== EXERCISE OBJECTIVE ==
Write back every record verbatim.

[[ INFORMATION SUPPLIED, beginning ]]

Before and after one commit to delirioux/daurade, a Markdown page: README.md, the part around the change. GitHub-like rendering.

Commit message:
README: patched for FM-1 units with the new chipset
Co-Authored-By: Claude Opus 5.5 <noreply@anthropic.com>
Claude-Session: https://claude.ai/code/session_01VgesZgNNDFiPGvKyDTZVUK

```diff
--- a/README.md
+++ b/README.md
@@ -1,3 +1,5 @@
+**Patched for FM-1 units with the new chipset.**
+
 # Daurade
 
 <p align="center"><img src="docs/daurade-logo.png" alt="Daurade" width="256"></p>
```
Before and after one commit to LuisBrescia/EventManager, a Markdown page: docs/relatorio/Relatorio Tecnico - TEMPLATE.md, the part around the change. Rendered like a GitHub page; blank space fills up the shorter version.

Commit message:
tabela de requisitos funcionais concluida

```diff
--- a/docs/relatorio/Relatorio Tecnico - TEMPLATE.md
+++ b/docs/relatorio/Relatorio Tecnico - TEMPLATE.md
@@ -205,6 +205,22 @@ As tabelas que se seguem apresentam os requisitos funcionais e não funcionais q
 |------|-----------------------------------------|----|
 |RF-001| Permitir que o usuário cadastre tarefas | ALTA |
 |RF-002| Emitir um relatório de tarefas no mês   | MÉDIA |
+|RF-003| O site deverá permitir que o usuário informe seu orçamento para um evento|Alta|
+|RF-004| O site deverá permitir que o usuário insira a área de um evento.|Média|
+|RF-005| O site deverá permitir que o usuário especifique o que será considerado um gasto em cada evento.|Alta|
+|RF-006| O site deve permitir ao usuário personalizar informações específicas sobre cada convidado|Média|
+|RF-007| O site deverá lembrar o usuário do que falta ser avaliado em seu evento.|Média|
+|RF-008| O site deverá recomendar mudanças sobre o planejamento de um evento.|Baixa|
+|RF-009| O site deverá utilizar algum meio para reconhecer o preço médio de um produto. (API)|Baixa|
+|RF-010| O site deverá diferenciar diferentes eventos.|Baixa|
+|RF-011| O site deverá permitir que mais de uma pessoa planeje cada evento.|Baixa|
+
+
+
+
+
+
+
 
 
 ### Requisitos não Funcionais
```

[[ INFORMATION SUPPLIED, end ]]

== EXERCISE RESPONSE ==
Before and after one commit to delirioux/daurade, a Markdown page: README.md, the part around the change. GitHub-like rendering.

Commit message:
README: patched for FM-1 units with the new chipset
Co-Authored-By: Claude Opus 5.5 <noreply@anthropic.com>
Claude-Session: https://claude.ai/code/session_01VgesZgNNDFiPGvKyDTZVUK

```diff
--- a/README.md
+++ b/README.md
@@ -1,3 +1,5 @@
+**Patched for FM-1 units with the new chipset.**
+
 # Daurade
 
 <p align="center"><img src="docs/daurade-logo.png" alt="Daurade" width="256"></p>
```
Before and after one commit to LuisBrescia/EventManager, a Markdown page: docs/relatorio/Relatorio Tecnico - TEMPLATE.md, the part around the change. Rendered like a GitHub page; blank space fills up the shorter version.

Commit message:
tabela de requisitos funcionais concluida

```diff
--- a/docs/relatorio/Relatorio Tecnico - TEMPLATE.md
+++ b/docs/relatorio/Relatorio Tecnico - TEMPLATE.md
@@ -205,6 +205,22 @@ As tabelas que se seguem apresentam os requisitos funcionais e não funcionais q
 |------|-----------------------------------------|----|
 |RF-001| Permitir que o usuário cadastre tarefas | ALTA |
 |RF-002| Emitir um relatório de tarefas no mês   | MÉDIA |
+|RF-003| O site deverá permitir que o usuário informe seu orçamento para um evento|Alta|
+|RF-004| O site deverá permitir que o usuário insira a área de um evento.|Média|
+|RF-005| O site deverá permitir que o usuário especifique o que será considerado um gasto em cada evento.|Alta|
+|RF-006| O site deve permitir ao usuário personalizar informações específicas sobre cada convidado|Média|
+|RF-007| O site deverá lembrar o usuário do que falta ser avaliado em seu evento.|Média|
+|RF-008| O site deverá recomendar mudanças sobre o planejamento de um evento.|Baixa|
+|RF-009| O site deverá utilizar algum meio para reconhecer o preço médio de um produto. (API)|Baixa|
+|RF-010| O site deverá diferenciar diferentes eventos.|Baixa|
+|RF-011| O site deverá permitir que mais de uma pessoa planeje cada evento.|Baixa|
+
+
+
+
+
+
+
 
 
 ### Requisitos não Funcionais
```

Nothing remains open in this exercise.